Activity: Reproduce the listing below character for character; drop every image.

Extracted entries:
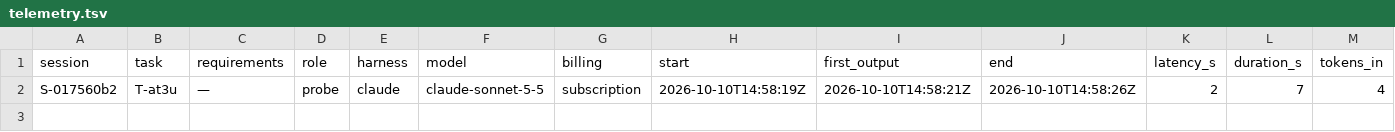
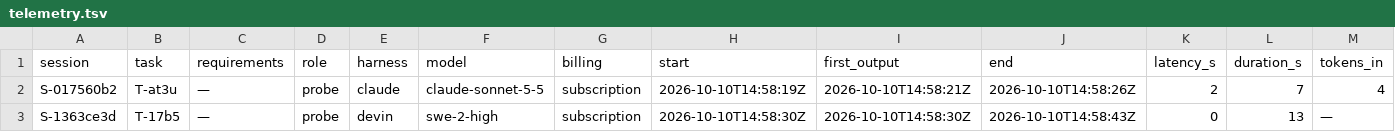
Before and after one commit to pharzam/layup-uat-m2b, a TSV file: telemetry.tsv, drawn as a sheet; only a part is shown; rows hold the shown columns only; the diff names each change by its address in the sheet, - before the commit and + after, or states it on an @@ line.

```diff
--- a/telemetry.tsv
+++ b/telemetry.tsv
+row 3: S-1363ce3d | T-17b5 | — | probe | devin | swe-2-high | subscription | 2026-10-10T14:58:30Z | 2026-10-10T14:58:30Z | 2026-10-10T14:58:43Z | 0 | 13 | —
```
Also changed, not shown: 1 other file.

Completed exercise:
Before and after one commit to pharzam/layup-uat-m2b, a TSV file: telemetry.tsv, drawn as a sheet; only a part is shown; rows hold the shown columns only; the diff names each change by its address in the sheet, - before the commit and + after, or states it on an @@ line.

```diff
--- a/telemetry.tsv
+++ b/telemetry.tsv
+row 3: S-1363ce3d | T-17b5 | — | probe | devin | swe-2-high | subscription | 2026-10-10T14:58:30Z | 2026-10-10T14:58:30Z | 2026-10-10T14:58:43Z | 0 | 13 | —
```
Also changed, not shown: 1 other file.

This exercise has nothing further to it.